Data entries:

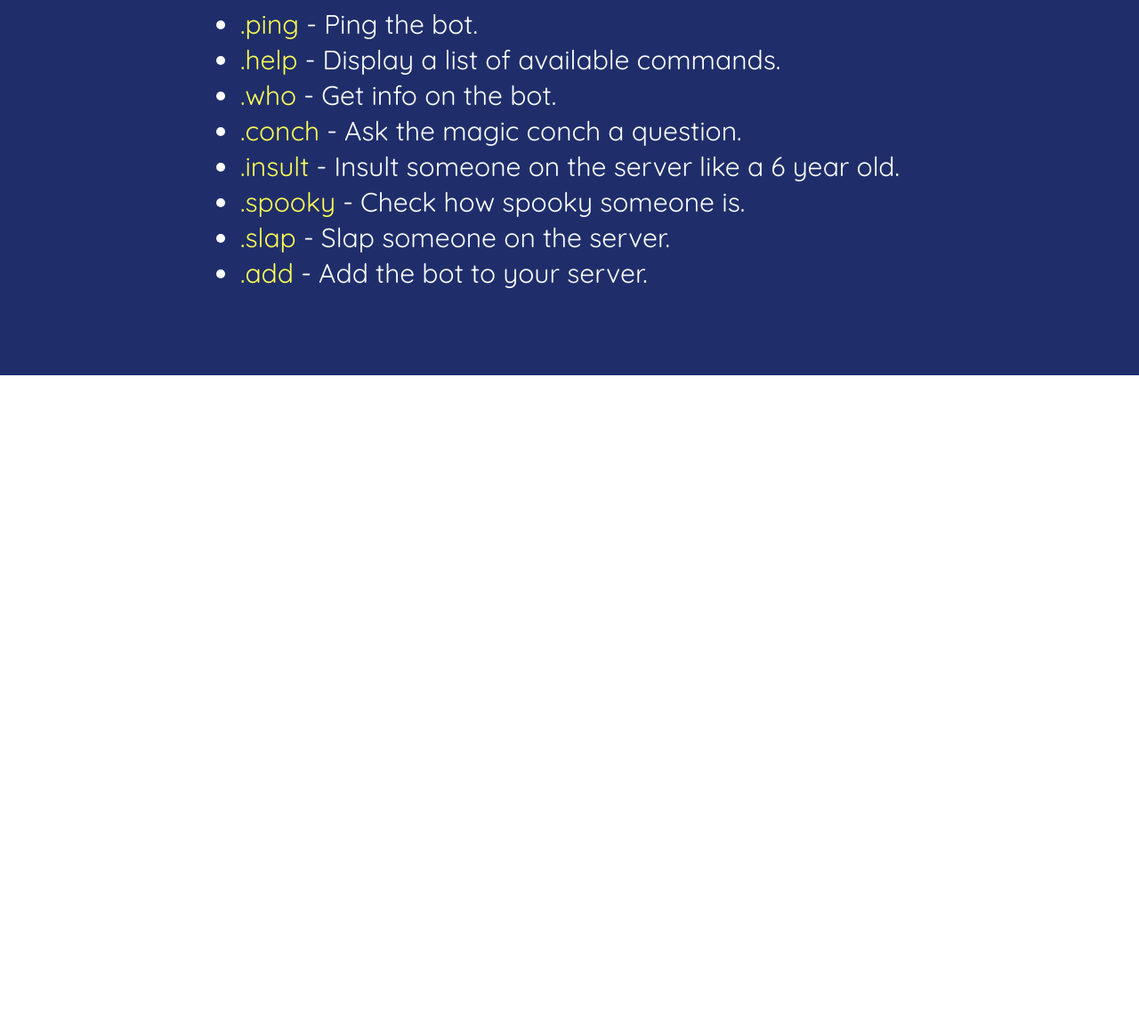
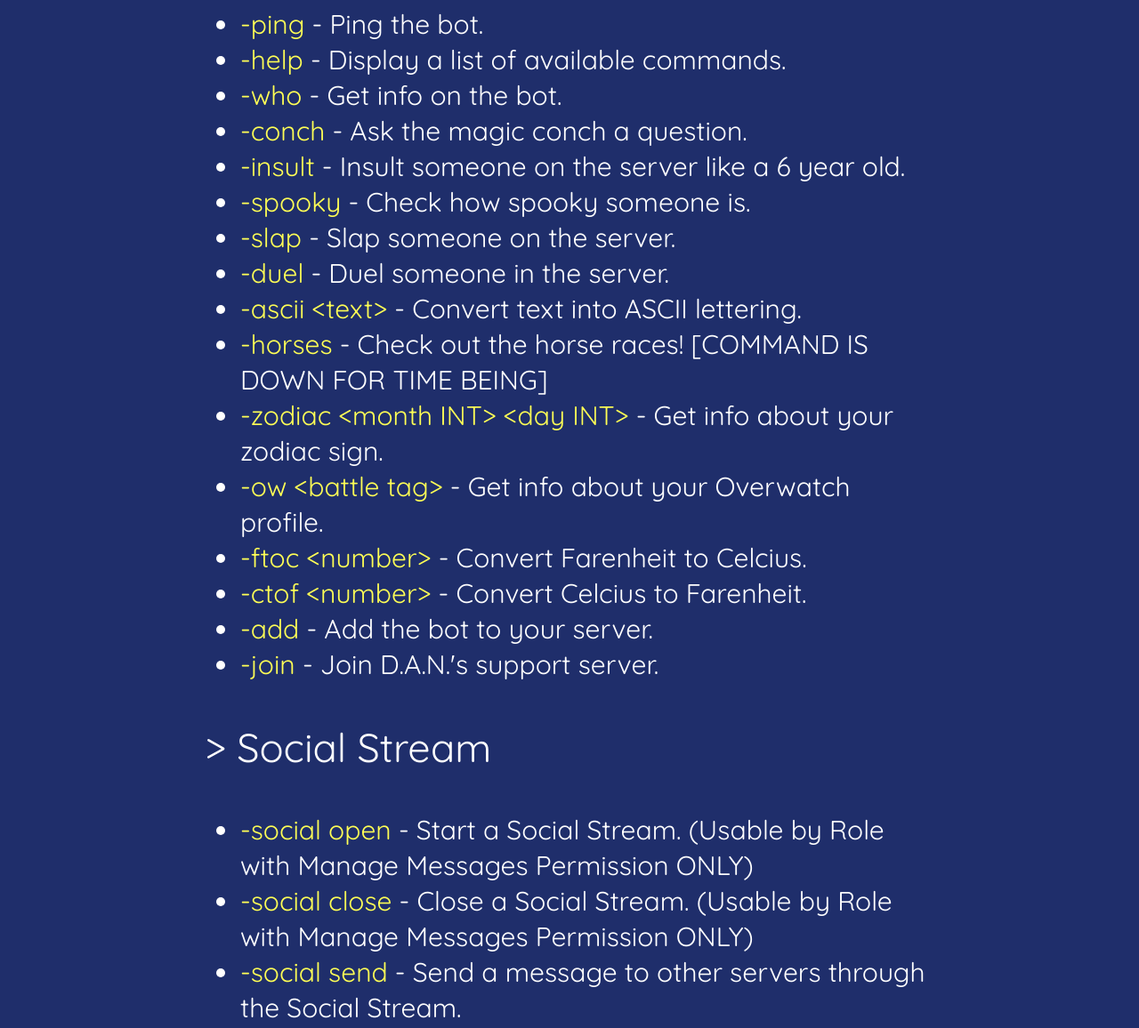
Before and after one commit to Acerocks22/DAN, a website: page public/index.html in a window 1280 px wide. Shown: the part 1260-2416 px from the top of the page at 89% size. Before the commit the page ends 1682 px from the top, so only its background shows below. Drawn offline with nearby package versions, Linux system fonts and the light colour scheme; no server answers; a web font is replaced by a local one.

Commit message:
Update website

```diff
--- a/public/css/main.css
+++ b/public/css/main.css
@@ -14,6 +14,10 @@ body, html {
 	color: yellow;
 	text-align: center;
 	height: 100vh;
+}
+
+.splash p {
+	line-height: 10px;
 }
 
 @-webkit-keyframes blinker {
--- a/public/index.html
+++ b/public/index.html
@@ -10,9 +10,17 @@
     <script src="//ajax.googleapis.com/ajax/libs/jquery/1.6.4/jquery.min.js"></script>
 </head>
 <body>
+	<script>
+		$(function() {
+			$.get('/ajax', function(res) {
+				$('#userCount').text(res.totalUsers + " users.");
+			});
+		});
+	</script>
 	<div class="splash">
 		<h3>D.A.N.</h3>
 		<p>The bot made for <strong>fun.</strong></p>
+		<p>Currently serving <strong id="userCount"></strong></p>
 	</div>
 	<div class="content">
 		> <span>Info</span>
@@ -21,16 +29,43 @@
 			When it comes to this bot, the only commands you'll be getting are <del>useless</del> fun ones.
 			Whether you want to throw an insult at a mate, or ask the Magic Conch a question, this bot is sure to fit your needs.
 		</p>
-		> Commands
+		> General
 		<ul>
-			<li><span>.ping</span> - Ping the bot.</li>
-			<li><span>.help</span> - Display a list of available commands.</li>
-			<li><span>.who</span> - Get info on the bot.</li>
-			<li><span>.conch</span> - Ask the magic conch a question.</li>
-			<li><span>.insult</span> - Insult someone on the server like a 6 year old.</li>
-			<li><span>.spooky</span> - Check how spooky someone is.</li>
-			<li><span>.slap</span> - Slap someone on the server.</li>
-			<li><span>.add</span> - Add the bot to your server.</li>
+			<li><span>-ping</span> - Ping the bot.</li>
+			<li><span>-help</span> - Display a list of available commands.</li>
+			<li><span>-who</span> - Get info on the bot.</li>
+			<li><span>-conch</span> - Ask the magic conch a question.</li>
+			<li><span>-insult</span> - Insult someone on the server like a 6 year old.</li>
+			<li><span>-spooky</span> - Check how spooky someone is.</li>
+			<li><span>-slap</span> - Slap someone on the server.</li>
+			<li><span>-duel</span> - Duel someone in the server.</li>
+			<li><span>-ascii &lt;text&gt;</span> - Convert text into ASCII lettering.</li>
+			<li><span>-horses</span> - Check out the horse races! [COMMAND IS DOWN FOR TIME BEING]</li>
+			<li><span>-zodiac &lt;month INT&gt; &lt;day INT&gt;</span> - Get info about your zodiac sign.</li>
+			<li><span>-ow &lt;battle tag&gt;</span> - Get info about your Overwatch profile.</li>
+			<li><span>-ftoc &lt;number&gt;</span> - Convert Farenheit to Celcius.</li>
+			<li><span>-ctof &lt;number&gt;</span> - Convert Celcius to Farenheit.</li>
+			<li><span>-add</span> - Add the bot to your server.</li>
+			<li><span>-join</span> - Join D.A.N.'s support server.</li>
+		</ul>
+		> Social Stream
+		<ul>
+			<li><span>-social open</span> - Start a Social Stream. (Usable by Role with Manage Messages Permission ONLY)</li>
+			<li><span>-social close</span> - Close a Social Stream. (Usable by Role with Manage Messages Permission ONLY)</li>
+			<li><span>-social send</span> - Send a message to other servers through the Social Stream.</li>
+		</ul>
+		> Economy
+		<ul>
+			<li><span>-top &lt;number&gt;</span> - Check the leaderboards and see who's the richest!</li>
+			<li><span>-payday</span> - Collect your daily paycheck,</li>
+			<li><span>-balance</span> - Check your bank account balance.</li>
+			<li><span>-work &lt;job&gt;</span> - Work a job for some extra Coins. Use -jobs to check all available jobs.</li>
+			<li><span>-jobs</span> - Check all available jobs.</li>
+			<li><span>-slots</span> - Test your luck, and pull the lever.</li>
+			<li><span>-heist</span> - Attempt a bank heist.</li>
+			<li><span>-house</span> - Check on your house.</li>
+			<li><span>-realestate</span> - Check what houses are up for sale!</li>
+			<li><span>-buy &lt;number&gt;</span> - Purchase a house. Use -realestate to check available houses.</li>
 		</ul>
 	</div>
 </body>
```
Also changed, not shown: bot.js (+11 -1 lines).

Directions:
Please print each entry exactly as it stands, without the pictures.

Output for this task:
Before and after one commit to Acerocks22/DAN, a website: page public/index.html in a window 1280 px wide. Shown: the part 1260-2416 px from the top of the page at 89% size. Before the commit the page ends 1682 px from the top, so only its background shows below. Drawn offline with nearby package versions, Linux system fonts and the light colour scheme; no server answers; a web font is replaced by a local one.

Commit message:
Update website

```diff
--- a/public/css/main.css
+++ b/public/css/main.css
@@ -14,6 +14,10 @@ body, html {
 	color: yellow;
 	text-align: center;
 	height: 100vh;
+}
+
+.splash p {
+	line-height: 10px;
 }
 
 @-webkit-keyframes blinker {
--- a/public/index.html
+++ b/public/index.html
@@ -10,9 +10,17 @@
     <script src="//ajax.googleapis.com/ajax/libs/jquery/1.6.4/jquery.min.js"></script>
 </head>
 <body>
+	<script>
+		$(function() {
+			$.get('/ajax', function(res) {
+				$('#userCount').text(res.totalUsers + " users.");
+			});
+		});
+	</script>
 	<div class="splash">
 		<h3>D.A.N.</h3>
 		<p>The bot made for <strong>fun.</strong></p>
+		<p>Currently serving <strong id="userCount"></strong></p>
 	</div>
 	<div class="content">
 		> <span>Info</span>
@@ -21,16 +29,43 @@
 			When it comes to this bot, the only commands you'll be getting are <del>useless</del> fun ones.
 			Whether you want to throw an insult at a mate, or ask the Magic Conch a question, this bot is sure to fit your needs.
 		</p>
-		> Commands
+		> General
 		<ul>
-			<li><span>.ping</span> - Ping the bot.</li>
-			<li><span>.help</span> - Display a list of available commands.</li>
-			<li><span>.who</span> - Get info on the bot.</li>
-			<li><span>.conch</span> - Ask the magic conch a question.</li>
-			<li><span>.insult</span> - Insult someone on the server like a 6 year old.</li>
-			<li><span>.spooky</span> - Check how spooky someone is.</li>
-			<li><span>.slap</span> - Slap someone on the server.</li>
-			<li><span>.add</span> - Add the bot to your server.</li>
+			<li><span>-ping</span> - Ping the bot.</li>
+			<li><span>-help</span> - Display a list of available commands.</li>
+			<li><span>-who</span> - Get info on the bot.</li>
+			<li><span>-conch</span> - Ask the magic conch a question.</li>
+			<li><span>-insult</span> - Insult someone on the server like a 6 year old.</li>
+			<li><span>-spooky</span> - Check how spooky someone is.</li>
+			<li><span>-slap</span> - Slap someone on the server.</li>
+			<li><span>-duel</span> - Duel someone in the server.</li>
+			<li><span>-ascii &lt;text&gt;</span> - Convert text into ASCII lettering.</li>
+			<li><span>-horses</span> - Check out the horse races! [COMMAND IS DOWN FOR TIME BEING]</li>
+			<li><span>-zodiac &lt;month INT&gt; &lt;day INT&gt;</span> - Get info about your zodiac sign.</li>
+			<li><span>-ow &lt;battle tag&gt;</span> - Get info about your Overwatch profile.</li>
+			<li><span>-ftoc &lt;number&gt;</span> - Convert Farenheit to Celcius.</li>
+			<li><span>-ctof &lt;number&gt;</span> - Convert Celcius to Farenheit.</li>
+			<li><span>-add</span> - Add the bot to your server.</li>
+			<li><span>-join</span> - Join D.A.N.'s support server.</li>
+		</ul>
+		> Social Stream
+		<ul>
+			<li><span>-social open</span> - Start a Social Stream. (Usable by Role with Manage Messages Permission ONLY)</li>
+			<li><span>-social close</span> - Close a Social Stream. (Usable by Role with Manage Messages Permission ONLY)</li>
+			<li><span>-social send</span> - Send a message to other servers through the Social Stream.</li>
+		</ul>
+		> Economy
+		<ul>
+			<li><span>-top &lt;number&gt;</span> - Check the leaderboards and see who's the richest!</li>
+			<li><span>-payday</span> - Collect your daily paycheck,</li>
+			<li><span>-balance</span> - Check your bank account balance.</li>
+			<li><span>-work &lt;job&gt;</span> - Work a job for some extra Coins. Use -jobs to check all available jobs.</li>
+			<li><span>-jobs</span> - Check all available jobs.</li>
+			<li><span>-slots</span> - Test your luck, and pull the lever.</li>
+			<li><span>-heist</span> - Attempt a bank heist.</li>
+			<li><span>-house</span> - Check on your house.</li>
+			<li><span>-realestate</span> - Check what houses are up for sale!</li>
+			<li><span>-buy &lt;number&gt;</span> - Purchase a house. Use -realestate to check available houses.</li>
 		</ul>
 	</div>
 </body>
```
Also changed, not shown: bot.js (+11 -1 lines).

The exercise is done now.